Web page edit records
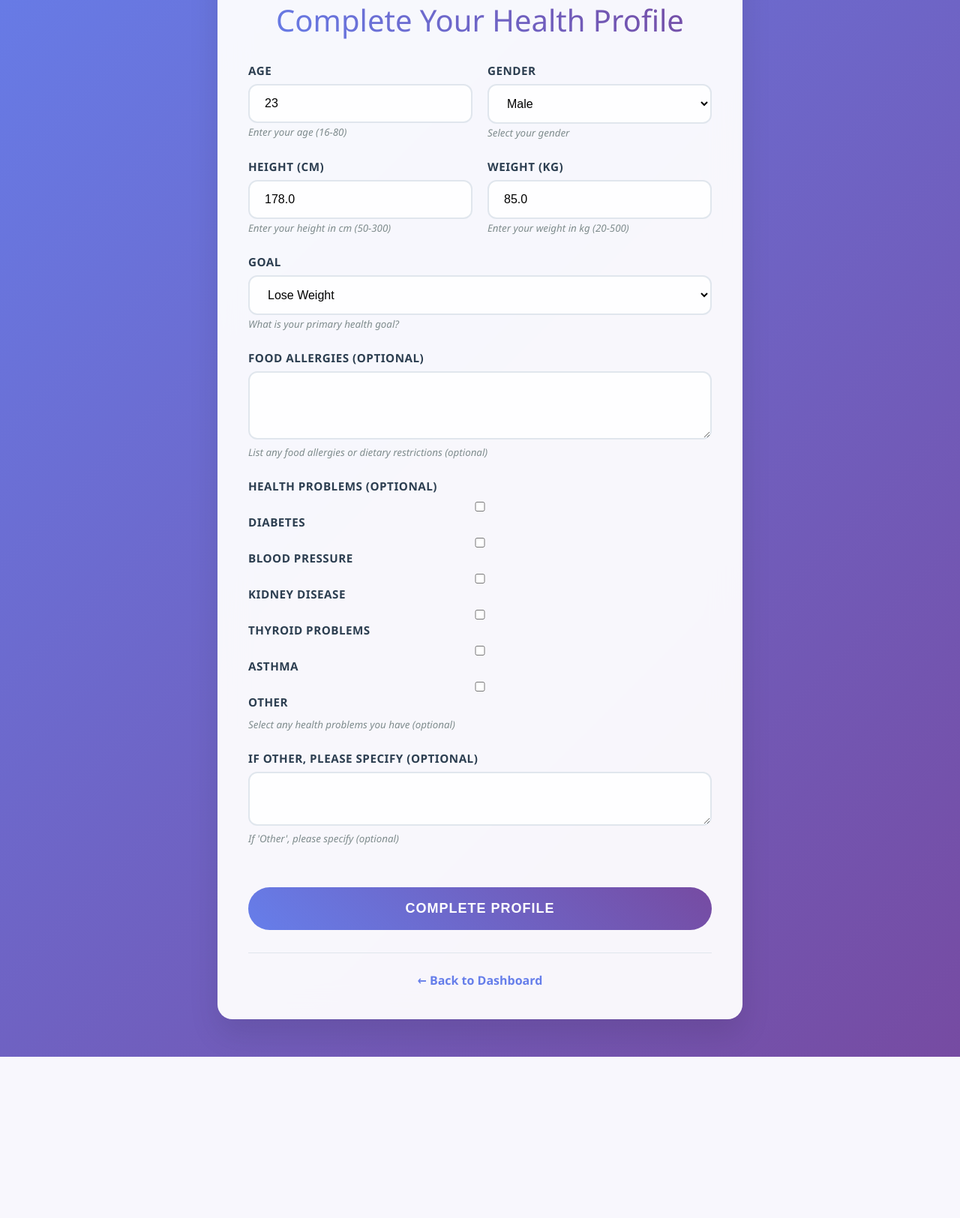
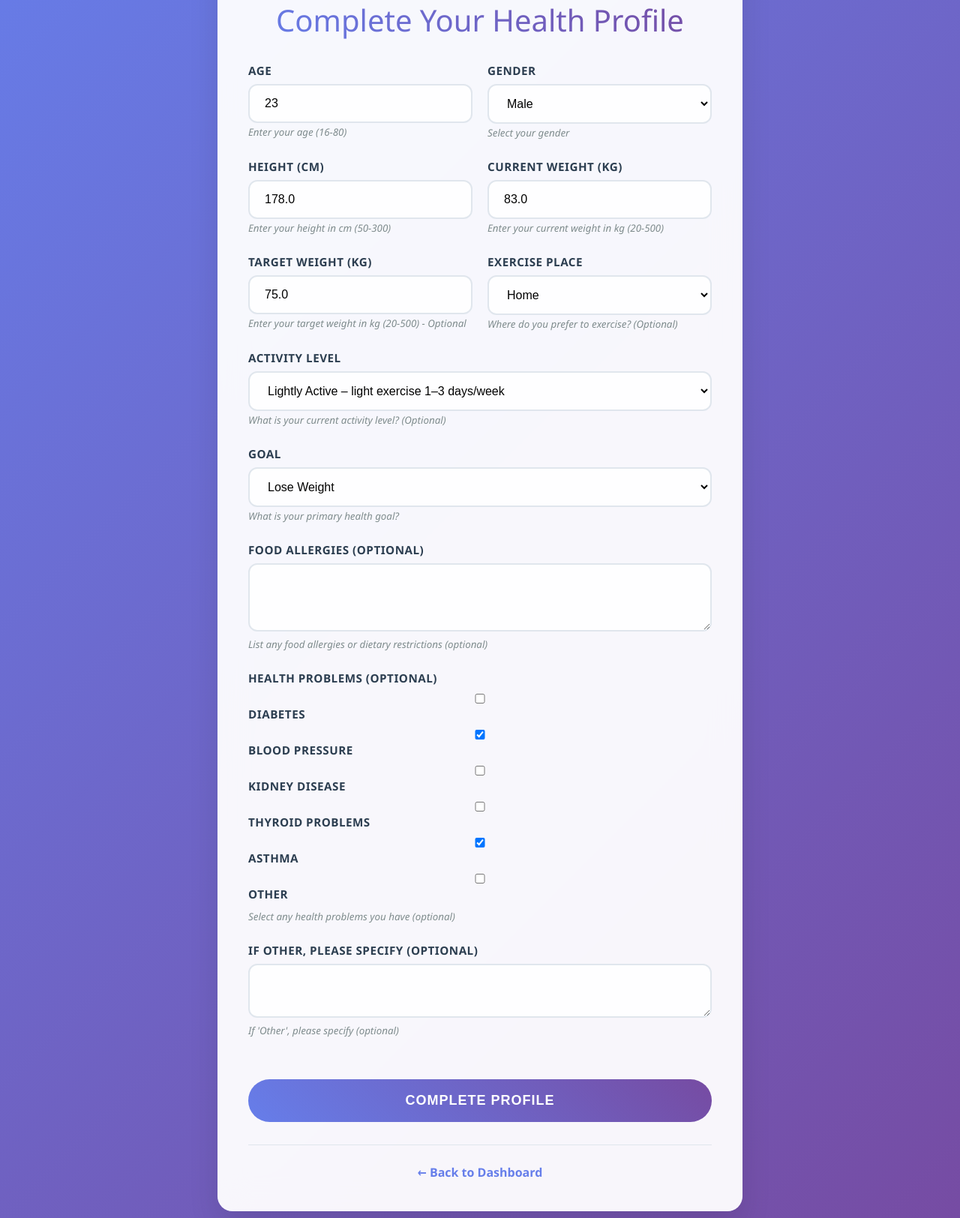
Before and after one commit to MD-SAZID-HOSSAIN/Smart-Health-Companion, a Django app: page /complete-profile/ in a window 1280 px wide. Shown: the part 190-1814 px from the top of the page at 75% size. Before the commit the page ends 1599 px from the top, so only its background shows below. Run offline with Django 5.2, Linux system fonts and the light colour scheme; a user stored in the database is signed in; data comes from the database, SQL or seed files in the repository.

Commit message:
Profile update

```diff
--- a/smart_health_companion/mainapp/forms.py
+++ b/smart_health_companion/mainapp/forms.py
@@ -40,6 +40,22 @@
         ('improve_fitness', 'Improve Fitness'),
     ]
 
+    EXERCISE_PLACE_CHOICES = [
+        ('', 'Select Exercise Place'),
+        ('gym', 'Gym'),
+        ('home', 'Home'),
+        ('outdoor', 'Outdoor'),
+    ]
+
+    ACTIVITY_LEVEL_CHOICES = [
+        ('', 'Select Activity Level'),
+        ('sedentary', 'Sedentary – little or no exercise'),
+        ('lightly_active', 'Lightly Active – light exercise 1–3 days/week'),
+        ('moderately_active', 'Moderately Active – moderate exercise 3–5 days/week'),
+        ('very_active', 'Very Active – hard exercise 6–7 days/week'),
+        ('extra_active', 'Extra Active – intense training or physical job'),
+    ]
+
     HEALTH_PROBLEM_CHOICES = [
         ('diabetes', 'Diabetes'),
         ('blood_pressure', 'Blood Pressure'),
@@ -61,11 +77,17 @@
         max_value=300.0,
         help_text="Enter your height in cm (50-300)"
     )
-    weight = forms.FloatField(
+    current_weight = forms.FloatField(
         required=True,
         min_value=20.0,
         max_value=500.0,
-        help_text="Enter your weight in kg (20-500)"
+        help_text="Enter your current weight in kg (20-500)"
+    )
+    target_weight = forms.FloatField(
+        required=False,
+        min_value=20.0,
+        max_value=500.0,
+        help_text="Enter your target weight in kg (20-500) - Optional"
     )
     gender = forms.ChoiceField(
         choices=GENDER_CHOICES,
@@ -82,6 +104,16 @@
         choices=GOAL_CHOICES,
         required=True,
         help_text="What is your primary health goal?"
+    )
+    exercise_place = forms.ChoiceField(
+        choices=EXERCISE_PLACE_CHOICES,
+        required=False,
+        help_text="Where do you prefer to exercise? (Optional)"
+    )
+    activity_level = forms.ChoiceField(
+        choices=ACTIVITY_LEVEL_CHOICES,
+        required=False,
+        help_text="What is your current activity level? (Optional)"
     )
 
     health_problems = forms.MultipleChoiceField(
@@ -100,7 +132,7 @@
 
     class Meta:
         model = Profile
-        fields = ['age', 'height', 'weight', 'gender', 'food_allergies', 'goal', 'health_problems',
+        fields = ['age', 'height', 'current_weight', 'target_weight', 'gender', 'food_allergies', 'goal', 'exercise_place', 'activity_level', 'health_problems',
                   'other_health_problems']
 
     def clean_health_problems(self):
--- a/smart_health_companion/mainapp/models.py
+++ b/smart_health_companion/mainapp/models.py
@@ -20,13 +20,30 @@
         ('improve_fitness', 'Improve Fitness'),
     ]
 
+    EXERCISE_PLACE_CHOICES = [
+        ('gym', 'Gym'),
+        ('home', 'Home'),
+        ('outdoor', 'Outdoor'),
+    ]
+
+    ACTIVITY_LEVEL_CHOICES = [
+        ('sedentary', 'Sedentary – little or no exercise'),
+        ('lightly_active', 'Lightly Active – light exercise 1–3 days/week'),
+        ('moderately_active', 'Moderately Active – moderate exercise 3–5 days/week'),
+        ('very_active', 'Very Active – hard exercise 6–7 days/week'),
+        ('extra_active', 'Extra Active – intense training or physical job'),
+    ]
+
     user = models.OneToOneField(User, on_delete=models.CASCADE, related_name='profile')
     age = models.IntegerField(null=True, blank=True)
     height = models.FloatField(null=True, blank=True)
-    weight = models.FloatField(null=True, blank=True)
+    current_weight = models.FloatField(null=True, blank=True, help_text='Current weight in kg')
+    target_weight = models.FloatField(null=True, blank=True, help_text='Target weight in kg')
     gender = models.CharField(max_length=1, choices=GENDER_CHOICES, null=True, blank=True)
     food_allergies = models.TextField(max_length=500, blank=True, null=True)
     goal = models.CharField(max_length=20, choices=GOAL_CHOICES, null=True, blank=True)
+    exercise_place = models.CharField(max_length=10, choices=EXERCISE_PLACE_CHOICES, null=True, blank=True, help_text='Preferred exercise location')
+    activity_level = models.CharField(max_length=20, choices=ACTIVITY_LEVEL_CHOICES, null=True, blank=True, help_text='Your current activity level')
     health_problems = models.JSONField(default=list, blank=True, help_text='List of health problems/conditions')
     other_health_problems = models.TextField(max_length=500, blank=True, null=True,
                                              help_text='Specify other health problems not listed above')
@@ -37,11 +54,11 @@
 
     @property
     def bmi(self):
-        """Calculate BMI if height and weight are available"""
-        if self.height and self.weight and self.height > 0:
+        """Calculate BMI if height and current_weight are available"""
+        if self.height and self.current_weight and self.height > 0:
             # Convert height from cm to meters
             height_m = self.height / 100
-            return self.weight / (height_m ** 2)
+            return self.current_weight / (height_m ** 2)
         return None
 
 
--- a/smart_health_companion/mainapp/templates/mainapp/complete_profile.html
+++ b/smart_health_companion/mainapp/templates/mainapp/complete_profile.html
@@ -317,19 +317,66 @@
                 </div>
 
                 <div class="form-group">
-                    <label for="{{ form.weight.id_for_label }}">{{ form.weight.label }} (kg)</label>
-                    {{ form.weight }}
-                    {% if form.weight.errors %}
+                    <label for="{{ form.current_weight.id_for_label }}">{{ form.current_weight.label }} (kg)</label>
+                    {{ form.current_weight }}
+                    {% if form.current_weight.errors %}
                         <ul class="errorlist">
-                            {% for error in form.weight.errors %}
+                            {% for error in form.current_weight.errors %}
                                 <li>{{ error }}</li>
                             {% endfor %}
                         </ul>
                     {% endif %}
-                    {% if form.weight.help_text %}
-                        <small style="color: #7f8c8d; font-style: italic;">{{ form.weight.help_text }}</small>
+                    {% if form.current_weight.help_text %}
+                        <small style="color: #7f8c8d; font-style: italic;">{{ form.current_weight.help_text }}</small>
                     {% endif %}
                 </div>
+            </div>
+
+            <div class="form-row">
+                <div class="form-group">
+                    <label for="{{ form.target_weight.id_for_label }}">{{ form.target_weight.label }} (kg)</label>
+                    {{ form.target_weight }}
+                    {% if form.target_weight.errors %}
+                        <ul class="errorlist">
+                            {% for error in form.target_weight.errors %}
+                                <li>{{ error }}</li>
+                            {% endfor %}
+                        </ul>
+                    {% endif %}
+                    {% if form.target_weight.help_text %}
+                        <small style="color: #7f8c8d; font-style: italic;">{{ form.target_weight.help_text }}</small>
+                    {% endif %}
+                </div>
+
+                <div class="form-group">
+                    <label for="{{ form.exercise_place.id_for_label }}">{{ form.exercise_place.label }}</label>
+                    {{ form.exercise_place }}
+                    {% if form.exercise_place.errors %}
+                        <ul class="errorlist">
+                            {% for error in form.exercise_place.errors %}
+                                <li>{{ error }}</li>
+                            {% endfor %}
+                        </ul>
+                    {% endif %}
+                    {% if form.exercise_place.help_text %}
+                        <small style="color: #7f8c8d; font-style: italic;">{{ form.exercise_place.help_text }}</small>
+                    {% endif %}
+                </div>
+            </div>
+
+            <div class="form-group">
+                <label for="{{ form.activity_level.id_for_label }}">{{ form.activity_level.label }}</label>
+                {{ form.activity_level }}
+                {% if form.activity_level.errors %}
+                    <ul class="errorlist">
+                        {% for error in form.activity_level.errors %}
+                            <li>{{ error }}</li>
+                        {% endfor %}
+                    </ul>
+                {% endif %}
+                {% if form.activity_level.help_text %}
+                    <small style="color: #7f8c8d; font-style: italic;">{{ form.activity_level.help_text }}</small>
+                {% endif %}
             </div>
 
             <div class="form-group">
--- a/smart_health_companion/mainapp/views.py
+++ b/smart_health_companion/mainapp/views.py
@@ -15,7 +15,8 @@
             try:
                 user = form.save()
                 # success message to session for display on login page
-                request.session['registration_success'] = f"Your account has been successfully created for {user.username}. Please log in to continue."
+                request.session[
+                    'registration_success'] = f"Your account has been successfully created for {user.username}. Please log in to continue."
                 return redirect("login")
             except Exception as e:
                 return render(request, "mainapp/register.html", {
@@ -88,10 +89,10 @@
     sleep_message = ""
 
     profile = getattr(request.user, "profile", None)
-    if profile and profile.age and profile.height and profile.weight and profile.gender:
+    if profile and profile.age and profile.height and profile.current_weight and profile.gender:
 
         height_cm = profile.height
-        weight_kg = profile.weight
+        weight_kg = profile.current_weight
         age_years = profile.age
 
         # Map gender char to string for BMR
@@ -180,9 +181,12 @@
                 profile_data = {
                     'age': profile.age,
                     'height': profile.height,
-                    'weight': profile.weight,
+                    'current_weight': profile.current_weight,
+                    'target_weight': profile.target_weight,
                     'gender': profile.gender,
                     'goal': profile.goal,
+                    'exercise_place': profile.exercise_place,
+                    'activity_level': profile.activity_level,
                     'food_allergies': profile.food_allergies or 'None',
                     'health_problems': profile.health_problems or [],
                     'other_health_problems': profile.other_health_problems or 'None',
@@ -215,7 +219,6 @@
     return render(request, "mainapp/tips_list.html", {"tips": tips})
 
 
-
 def doctor_view(request):
     doctors = Doctor.objects.filter(is_published=True)
     return render(request, "mainapp/doctor.html", {"doctors": doctors})
```
Also changed, not shown: smart_health_companion/mainapp/ai_service.py (+58 -12 lines), smart_health_companion/mainapp/templates/mainapp/dashboard.html (+4 -7 lines), smart_health_companion/smart_health_companion/settings.py (+4 -3 lines), smart_health_companion/db.sqlite3, smart_health_companion/mainapp/migrations/0011_remove_profile_weight_profile_activity_level_and_more.py (added).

**Your objective:**
For each line in the data above that contains the string "errors", extract the line.

**Completed task:**
-                    {% if form.weight.errors %}
+                    {% if form.current_weight.errors %}
-                            {% for error in form.weight.errors %}
+                            {% for error in form.current_weight.errors %}
+                    {% if form.target_weight.errors %}
+                            {% for error in form.target_weight.errors %}
+                    {% if form.exercise_place.errors %}
+                            {% for error in form.exercise_place.errors %}
+                {% if form.activity_level.errors %}
+                        {% for error in form.activity_level.errors %}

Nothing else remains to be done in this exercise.